John Fortescue (1385-1479) on the subject of illegitimate children inheriting or having rights of succession to their father’s estate or patrimony: “The civil [Roman] law [followed on the Continent] legitimates children born before matrimony as well as after, and causes them to succeed to the parental inheritance. But the law of England does not allow… Continue reading John Fortescue Speaks
Certain ‘books’ (ahem) often go on about Richard III’s supposed unpopularity and describe his brother Edward IV in glowing terms, putting him forth as a universally loved and admired monarch. (Even worse are those writers who make the brave, ruthless, warrior-King Edward into some kind of hapless old duffer, totally cowed and pushed about by… Continue reading I Would Rather See the Hunting of a Duck…
I have often wondered why Richard chose a boar as his cognizance. There are other heraldic beasts and symbols that might have appealed to him, but it was a white boar that he chose. Why? Well, from all accounts, he was only a child when he made the decision, so what might have… Continue reading Did Richard hear the old Welsh legend of the Twrch Trwyth…..?

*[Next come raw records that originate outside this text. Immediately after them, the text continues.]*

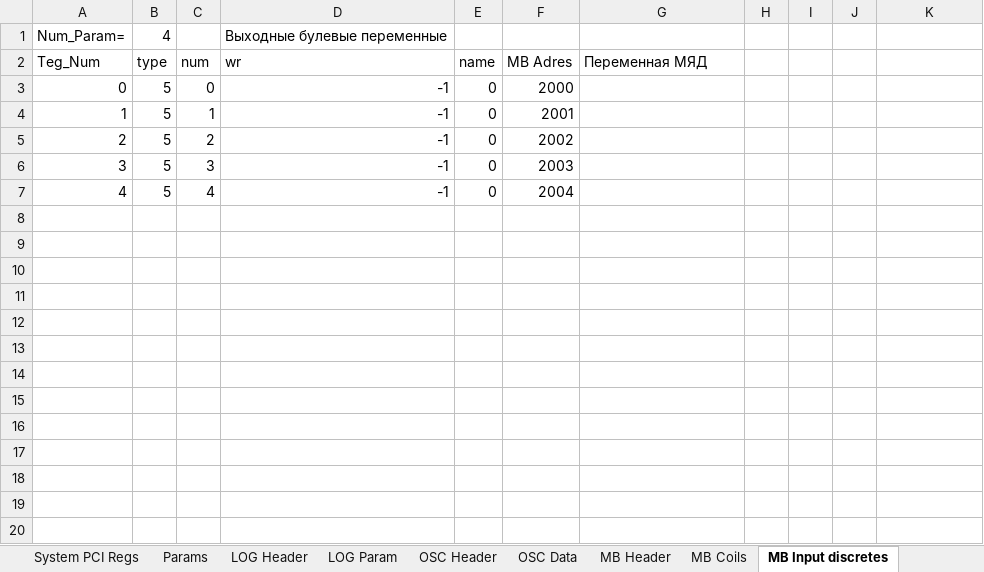
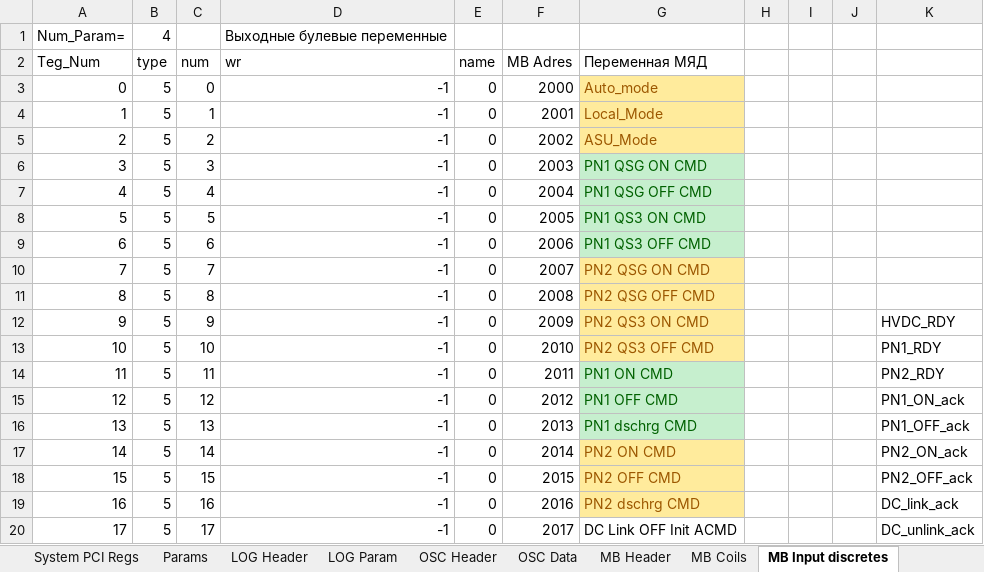
Before and after one commit to Max-Psh/Param_Parser, an Excel workbook: Params.xlsx, sheet MB Input discretes, drawn as a sheet; only a part is shown; values as stored, in another font and other column widths than the file's, no borders; the diff covers the shown part only; the diff names each change by its address in the sheet, - before the commit and + after, or states it on an @@ line.

```diff
--- a/Params.xlsx (sheet MB Input discretes)
+++ b/Params.xlsx (sheet MB Input discretes)
-G3 (Переменная МЯД): (empty)
+G3 (Переменная МЯД): Auto_mode
-G3:G5 fill: none
+G3:G5 fill: #FFEB9C
-G4 (Переменная МЯД): (empty)
+G4 (Переменная МЯД): Local_Mode
-G5 (Переменная МЯД): (empty)
+G5 (Переменная МЯД): ASU_Mode
-G6 (Переменная МЯД): (empty)
+G6 (Переменная МЯД): PN1 QSG ON CMD
-G6:G7 fill: none
+G6:G7 fill: #C6EFCE
-G7 (Переменная МЯД): (empty)
+G7 (Переменная МЯД): PN1 QSG OFF CMD
+row 8: 5 | 5 | 5 | -1 | 0 | 2005 | PN1 QS3 ON CMD
+row 9: 6 | 5 | 6 | -1 | 0 | 2006 | PN1 QS3 OFF CMD
+row 10: 7 | 5 | 7 | -1 | 0 | 2007 | PN2 QSG ON CMD
+row 11: 8 | 5 | 8 | -1 | 0 | 2008 | PN2 QSG OFF CMD
+row 12: 9 | 5 | 9 | -1 | 0 | 2009 | PN2 QS3 ON CMD |  |  |  | HVDC_RDY
+row 13: 10 | 5 | 10 | -1 | 0 | 2010 | PN2 QS3 OFF CMD |  |  |  | PN1_RDY
+row 14: 11 | 5 | 11 | -1 | 0 | 2011 | PN1 ON CMD |  |  |  | PN2_RDY
+row 15: 12 | 5 | 12 | -1 | 0 | 2012 | PN1 OFF CMD |  |  |  | PN1_ON_ack
+row 16: 13 | 5 | 13 | -1 | 0 | 2013 | PN1 dschrg CMD |  |  |  | PN1_OFF_ack
+row 17: 14 | 5 | 14 | -1 | 0 | 2014 | PN2 ON CMD |  |  |  | PN2_ON_ack
+row 18: 15 | 5 | 15 | -1 | 0 | 2015 | PN2 OFF CMD |  |  |  | PN2_OFF_ack
+row 19: 16 | 5 | 16 | -1 | 0 | 2016 | PN2 dschrg CMD |  |  |  | DC_link_ack
+row 20: 17 | 5 | 17 | -1 | 0 | 2017 | DC Link OFF Init ACMD |  |  |  | DC_unlink_ack
```
Also changed, not shown: 109 added rows elsewhere in this sheet, sheet MB Coils, sheet MB input registers, sheet OSC Data, sheet MB holdings registers, sheet LOG Param, sheet 104 Out Regs, 3 more sheets, 2 other files.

Oh, Leicester, Leicester, thou risketh some right royal wrath! Yes, by all means celebrate the home at Christmas by displaying a cosy John Lewis living room…but you’ve omitted a throne for You Know Who. The cathedral that has the inestimable honour of King Richard III beneath its hallowed roof—has actually forgotten him! Forgotten your most famous guest.… Continue reading Wot? No throne for Richard….?????
John of Gaunt, third son of Edward III, was the Duke of Lancaster, and his illegitimate children, the Beauforts, were barred from the throne by his legitimate, firstborn son, Henry IV. Clearly the latter wasn’t having any baseborn relative wearing the crown. Nevertheless, we eventually ended up with a Beaufort king, who claimed to… Continue reading The truth about the Beauforts and the throne of England. . . .
When we think of medieval women, in particular the ladies, we are inclined to label them a little as is the following two illustrations. Simpering, sighing and generally being soppy over their menfolk. As above. There they are at a tournament, looking star-struck, and only good for making cow-eyes at the men and presenting the… Continue reading The female of the species was as deadly as the male. Well, almost….
The Wars of the Roses did not commence, à la Bard, with white and red roses snatched and brandished in a garden by opposing lords, but they were foreshadowed at the turn of the fifteenth century when Henry of Bolingbroke, Duke of Lancaster, usurped and murdered Richard II. Bolingbroke was the son and heir… Continue reading How Edward IV ascended the throne of England….
From the link at the end of this article:- ‘BLIND and partially sighted people will be able to appreciate some of York’s attractions better under a new scheme by York Archaeological Trust (YAT) and York Blind and Partially Sighted Society. ‘Visually impaired inspectors will visit YAT’s centres at Barley Hall, Richard III Experience in Monk… Continue reading Blind and partially sighted visitors to be catered for at York attraction….
Well, these days we are all accustomed to reading about Leicester because England’s finest king is now buried there. Richard does indeed figure in this rather peculiar list of thirteen fascinating facts about the city and its county, and (for once) Philippa Langley gets full credit. Excellent. What happened to her might read like a… Continue reading Thirteen very unusual facts about Leicester, and Philippa Langley’s discovery of Richard’s resting place is one of them….!